Cheer on SDSU's Nursing Students – It's National Nurses Week

At SDSU, there are currently 690 undergraduates and 55 graduate students in the School of Nursing.
By Peggy Pico
 

Reece Kerstetter relentlessly begged his father, a firefighter and paramedic, to take him to work. He was in the third grade when his dad finally gave in and let him tag along. Over the years, he watched his dad resuscitate a man, treat bloody wounds and help countless people on their worst days, but he always wondered what happened next.  

“I wanted to follow in my dad’s footsteps, but dad recognized I was more interested in treating the whole person and suggested I go into nursing so, as he put it, I could stay with the patients and help them recover,” said Kerstetter. “Then, in 2018, the best thing happened: I got accepted as a direct admit freshman to the School of Nursing at San Diego State. That’s rare!” 

Kerstetter is graduating with a 4.0 GPA and a bachelor’s degree in nursing and is one of two valedictorians at the San Diego State University School of Nursing 2022 commencement ceremony. And he’s still taking time to celebrate National Nurses Week, which runs from May 6-12. 

“It’s important to me to recognize nurses that are still working on the front lines and picking up the pieces from the pandemic,” said Kerstetter.
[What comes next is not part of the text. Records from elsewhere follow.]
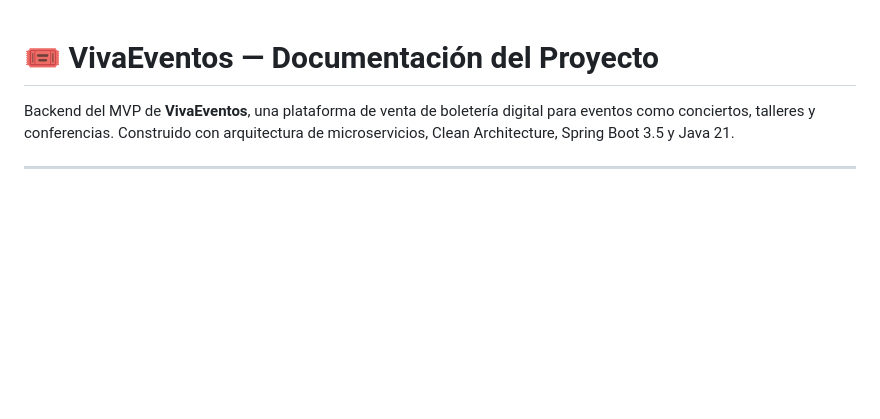
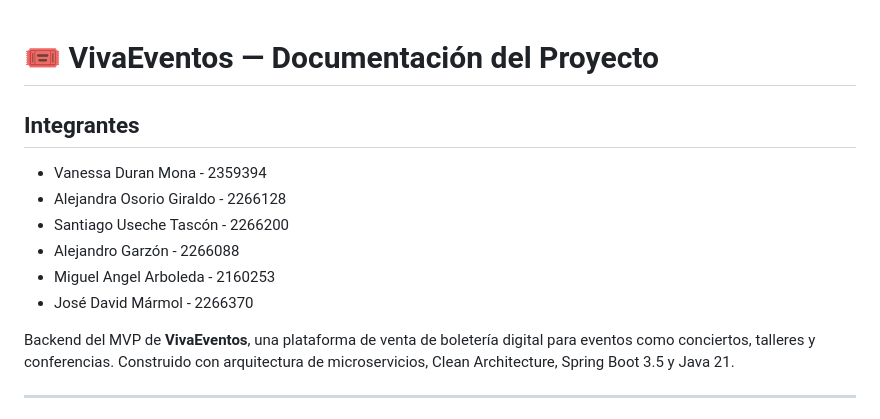
Before and after one commit to Vane2005/Proyecto-Desarrollo-3, a Markdown page: README.md, the part around the change. Drawn GitHub-style; blank space fills up the shorter version.

Commit message:
Add team members to project documentation

```diff
--- a/README.md
+++ b/README.md
@@ -1,4 +1,12 @@
 # 🎟️ VivaEventos — Documentación del Proyecto
+
+## Integrantes
+- Vanessa Duran Mona - 2359394
+- Alejandra Osorio Giraldo - 2266128
+- Santiago Useche Tascón - 2266200
+- Alejandro Garzón - 2266088
+- Miguel Angel Arboleda - 2160253
+- José David Mármol - 2266370
 
 Backend del MVP de **VivaEventos**, una plataforma de venta de boletería digital para eventos como conciertos, talleres y conferencias. Construido con arquitectura de microservicios, Clean Architecture, Spring Boot 3.5 y Java 21.
 
```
Even as the pandemic took its toll on medical workers, applications to SDSU’s nursing program surged, and the trend continued across the U.S. In a report by the American Association of Colleges of Nursing, enrollment in nursing programs was 6% higher in 2020 compared to the year before. 
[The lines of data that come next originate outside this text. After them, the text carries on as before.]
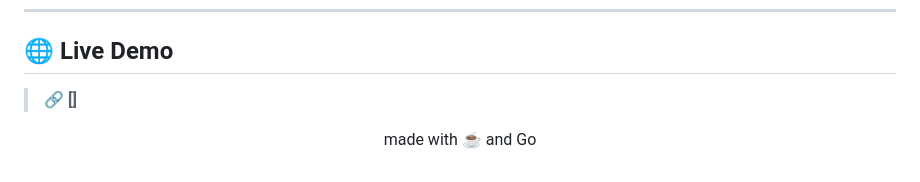
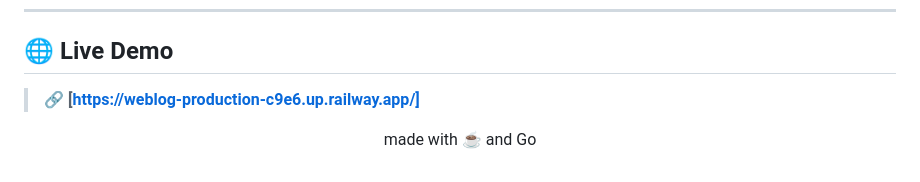
Before and after one commit to TAmin6002/WEBLOG, a Markdown page: readme.md, the part around the change. Rendered like a GitHub page.

```diff
--- a/readme.md
+++ b/readme.md
@@ -191,7 +191,7 @@ Visibility is enforced directly in the SQL query — private content never leaks
 
 ## 🌐 Live Demo
 
-> 🔗 **[]**
+> 🔗 **[https://weblog-production-c9e6.up.railway.app/]**
 
 <div align="center">
 
```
“Our nursing students have experienced unprecedented times, learning to be nurses during the pandemic. We must celebrate their flexibility, resiliency, and dedication to complete their studies,” said Karen Macauley, director of SDSU’s School of Nursing. 

In addition to being dedicated and having exceptional real-life clinical experiences in college, it takes more than a nursing degree to work as a Registered Nurse (RN.)  Students must also pass California’s rigorous licensing exam from the Board of Registered Nursing. The BRN reported that the pass rate for SDSU nursing students who took the exam last year was 95.8%, significantly higher than the national average of 86.5%. That’s good news for the three million RNs in the U.S. who are currently employed and often understaffed. 

According to the Bureau of Labor Statistics, nurses also make up the largest percentage of the nation’s health care workforce, outnumbering physicians four to one. Locally, the San Diego Workforce Partnership said there are 16,000 RNs in the region. At SDSU, there are currently 690 undergraduates and 55 graduate students in the School of Nursing.  

“The nursing workforce has endured significant challenges coping with the pandemic. It’s a crucial time for the nursing profession to unite and for our incredible students to lead and direct new ways of providing care,” said Macauley.
 
Kerstetter is eager to impact the profession and wants to “advocate for fair and equal access for all patients.” 

He’s already received job offers from the Mayo Clinic, Duke University, Stanford University, the University of California San Diego, and UCLA but all are contingent upon him passing the BRN exam this summer.  He’s leaning toward the Southern California options. Until then, Kerstetter continues to support his fellow nursing students and offers this encouragement  

“Even during difficult situations where you doubt your capabilities– you can definitely do this. We need you now– so go ahead and celebrate National Nursing Week,” he said. “You’re going to make it!”